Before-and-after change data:
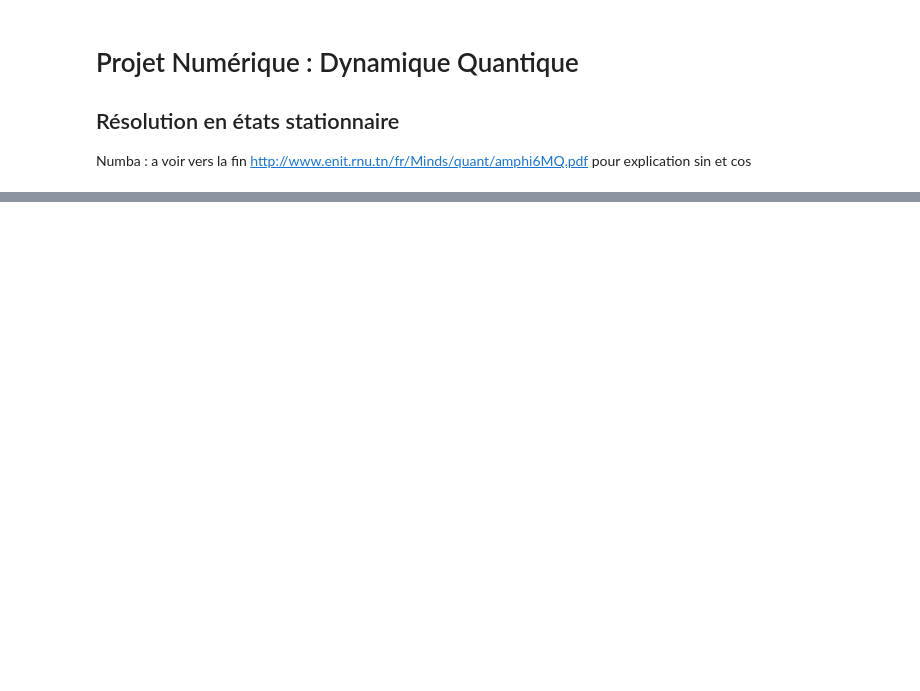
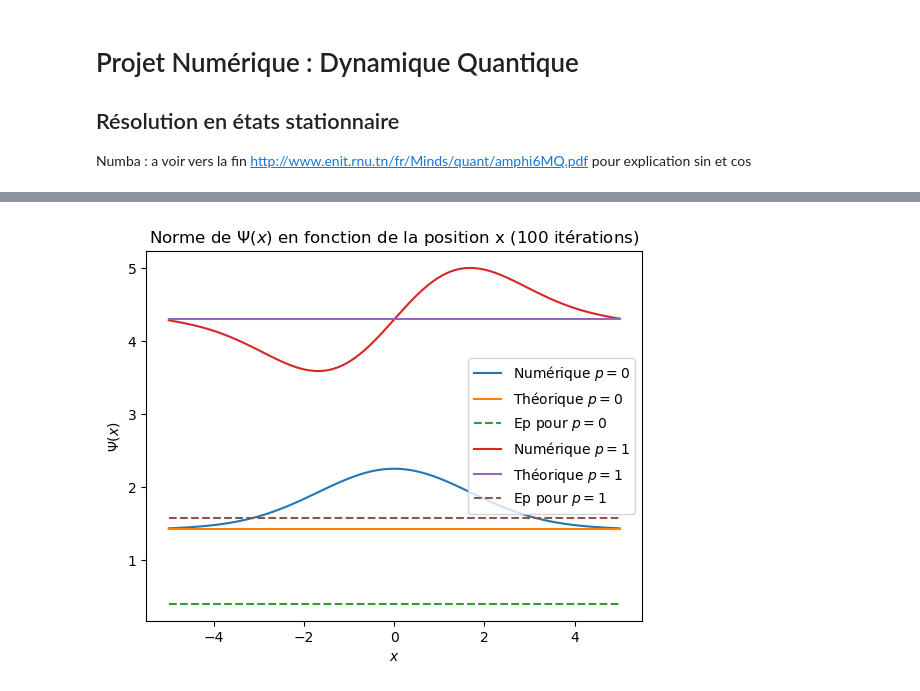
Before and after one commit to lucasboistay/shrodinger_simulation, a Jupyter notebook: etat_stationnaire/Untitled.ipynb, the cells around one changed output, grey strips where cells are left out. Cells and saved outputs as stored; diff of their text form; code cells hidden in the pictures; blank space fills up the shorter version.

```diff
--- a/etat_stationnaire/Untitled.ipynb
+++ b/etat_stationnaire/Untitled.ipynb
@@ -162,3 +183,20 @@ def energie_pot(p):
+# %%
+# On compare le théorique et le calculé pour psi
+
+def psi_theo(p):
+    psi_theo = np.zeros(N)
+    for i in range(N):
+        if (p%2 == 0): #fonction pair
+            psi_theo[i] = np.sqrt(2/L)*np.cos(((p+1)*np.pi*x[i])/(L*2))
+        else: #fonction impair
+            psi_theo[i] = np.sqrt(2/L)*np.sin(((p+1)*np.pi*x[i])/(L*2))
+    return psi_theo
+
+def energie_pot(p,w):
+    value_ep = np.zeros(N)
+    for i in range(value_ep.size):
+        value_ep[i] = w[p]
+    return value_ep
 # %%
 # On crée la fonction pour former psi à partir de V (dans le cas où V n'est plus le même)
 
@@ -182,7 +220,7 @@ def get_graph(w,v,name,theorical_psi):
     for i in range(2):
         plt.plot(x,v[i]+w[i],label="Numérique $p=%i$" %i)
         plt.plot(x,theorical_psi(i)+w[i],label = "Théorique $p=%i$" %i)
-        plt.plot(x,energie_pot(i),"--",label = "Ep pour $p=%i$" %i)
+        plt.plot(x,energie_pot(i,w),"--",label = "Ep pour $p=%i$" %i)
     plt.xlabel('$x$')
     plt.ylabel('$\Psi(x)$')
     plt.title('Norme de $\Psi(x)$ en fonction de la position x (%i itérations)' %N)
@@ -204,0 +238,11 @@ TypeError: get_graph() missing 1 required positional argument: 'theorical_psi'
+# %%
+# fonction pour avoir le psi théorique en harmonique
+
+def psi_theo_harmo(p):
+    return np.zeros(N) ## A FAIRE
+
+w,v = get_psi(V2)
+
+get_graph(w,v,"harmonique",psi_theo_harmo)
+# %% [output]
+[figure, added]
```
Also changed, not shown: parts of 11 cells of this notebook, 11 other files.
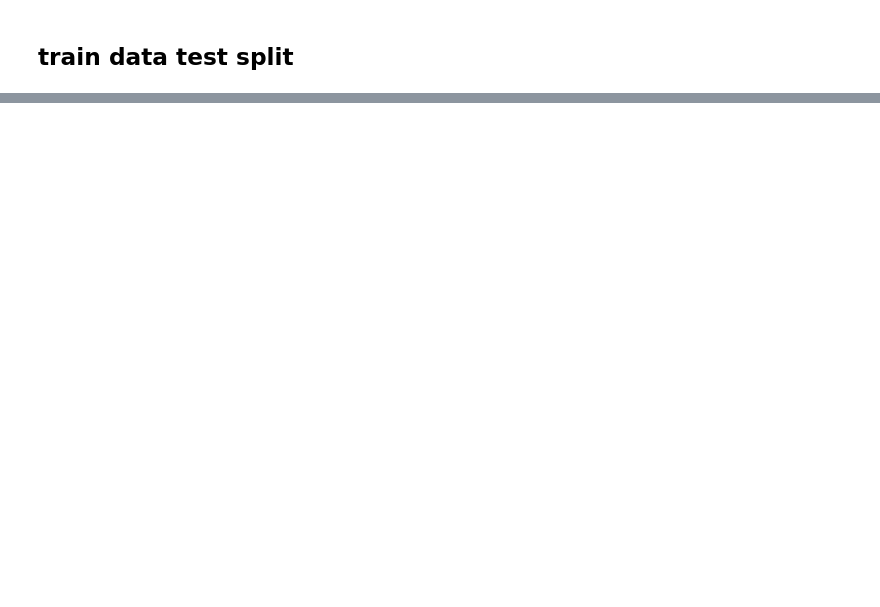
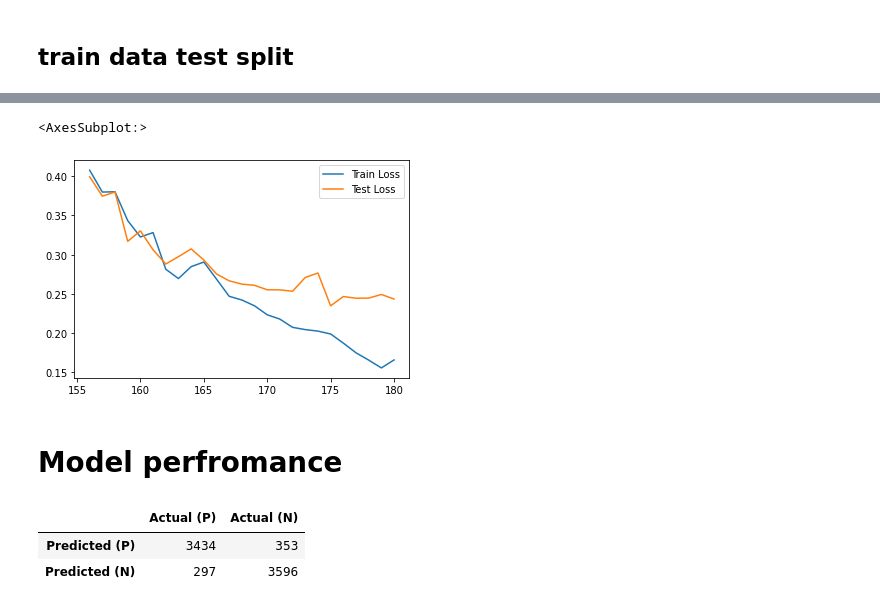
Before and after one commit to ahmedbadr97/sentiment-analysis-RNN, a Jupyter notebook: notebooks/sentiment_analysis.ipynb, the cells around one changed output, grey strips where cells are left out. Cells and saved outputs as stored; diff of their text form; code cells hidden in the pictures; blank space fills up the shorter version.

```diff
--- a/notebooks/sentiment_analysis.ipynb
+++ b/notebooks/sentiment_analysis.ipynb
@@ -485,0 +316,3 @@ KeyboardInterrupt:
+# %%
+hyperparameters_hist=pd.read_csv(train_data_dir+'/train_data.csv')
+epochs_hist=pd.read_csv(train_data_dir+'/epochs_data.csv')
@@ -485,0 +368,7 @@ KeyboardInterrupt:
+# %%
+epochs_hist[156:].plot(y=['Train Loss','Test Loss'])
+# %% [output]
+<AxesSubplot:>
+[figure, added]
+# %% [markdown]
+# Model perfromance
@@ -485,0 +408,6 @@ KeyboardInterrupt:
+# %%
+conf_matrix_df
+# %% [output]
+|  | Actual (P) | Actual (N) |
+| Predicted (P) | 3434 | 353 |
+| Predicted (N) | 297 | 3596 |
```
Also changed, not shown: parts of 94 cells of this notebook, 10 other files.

Task: Output the entries above verbatim, with no picture included.

Completed task:
Before and after one commit to lucasboistay/shrodinger_simulation, a Jupyter notebook: etat_stationnaire/Untitled.ipynb, the cells around one changed output, grey strips where cells are left out. Cells and saved outputs as stored; diff of their text form; code cells hidden in the pictures; blank space fills up the shorter version.

```diff
--- a/etat_stationnaire/Untitled.ipynb
+++ b/etat_stationnaire/Untitled.ipynb
@@ -162,3 +183,20 @@ def energie_pot(p):
+# %%
+# On compare le théorique et le calculé pour psi
+
+def psi_theo(p):
+    psi_theo = np.zeros(N)
+    for i in range(N):
+        if (p%2 == 0): #fonction pair
+            psi_theo[i] = np.sqrt(2/L)*np.cos(((p+1)*np.pi*x[i])/(L*2))
+        else: #fonction impair
+            psi_theo[i] = np.sqrt(2/L)*np.sin(((p+1)*np.pi*x[i])/(L*2))
+    return psi_theo
+
+def energie_pot(p,w):
+    value_ep = np.zeros(N)
+    for i in range(value_ep.size):
+        value_ep[i] = w[p]
+    return value_ep
 # %%
 # On crée la fonction pour former psi à partir de V (dans le cas où V n'est plus le même)
 
@@ -182,7 +220,7 @@ def get_graph(w,v,name,theorical_psi):
     for i in range(2):
         plt.plot(x,v[i]+w[i],label="Numérique $p=%i$" %i)
         plt.plot(x,theorical_psi(i)+w[i],label = "Théorique $p=%i$" %i)
-        plt.plot(x,energie_pot(i),"--",label = "Ep pour $p=%i$" %i)
+        plt.plot(x,energie_pot(i,w),"--",label = "Ep pour $p=%i$" %i)
     plt.xlabel('$x$')
     plt.ylabel('$\Psi(x)$')
     plt.title('Norme de $\Psi(x)$ en fonction de la position x (%i itérations)' %N)
@@ -204,0 +238,11 @@ TypeError: get_graph() missing 1 required positional argument: 'theorical_psi'
+# %%
+# fonction pour avoir le psi théorique en harmonique
+
+def psi_theo_harmo(p):
+    return np.zeros(N) ## A FAIRE
+
+w,v = get_psi(V2)
+
+get_graph(w,v,"harmonique",psi_theo_harmo)
+# %% [output]
+[figure, added]
```
Also changed, not shown: parts of 11 cells of this notebook, 11 other files.
Before and after one commit to ahmedbadr97/sentiment-analysis-RNN, a Jupyter notebook: notebooks/sentiment_analysis.ipynb, the cells around one changed output, grey strips where cells are left out. Cells and saved outputs as stored; diff of their text form; code cells hidden in the pictures; blank space fills up the shorter version.

```diff
--- a/notebooks/sentiment_analysis.ipynb
+++ b/notebooks/sentiment_analysis.ipynb
@@ -485,0 +316,3 @@ KeyboardInterrupt:
+# %%
+hyperparameters_hist=pd.read_csv(train_data_dir+'/train_data.csv')
+epochs_hist=pd.read_csv(train_data_dir+'/epochs_data.csv')
@@ -485,0 +368,7 @@ KeyboardInterrupt:
+# %%
+epochs_hist[156:].plot(y=['Train Loss','Test Loss'])
+# %% [output]
+<AxesSubplot:>
+[figure, added]
+# %% [markdown]
+# Model perfromance
@@ -485,0 +408,6 @@ KeyboardInterrupt:
+# %%
+conf_matrix_df
+# %% [output]
+|  | Actual (P) | Actual (N) |
+| Predicted (P) | 3434 | 353 |
+| Predicted (N) | 297 | 3596 |
```
Also changed, not shown: parts of 94 cells of this notebook, 10 other files.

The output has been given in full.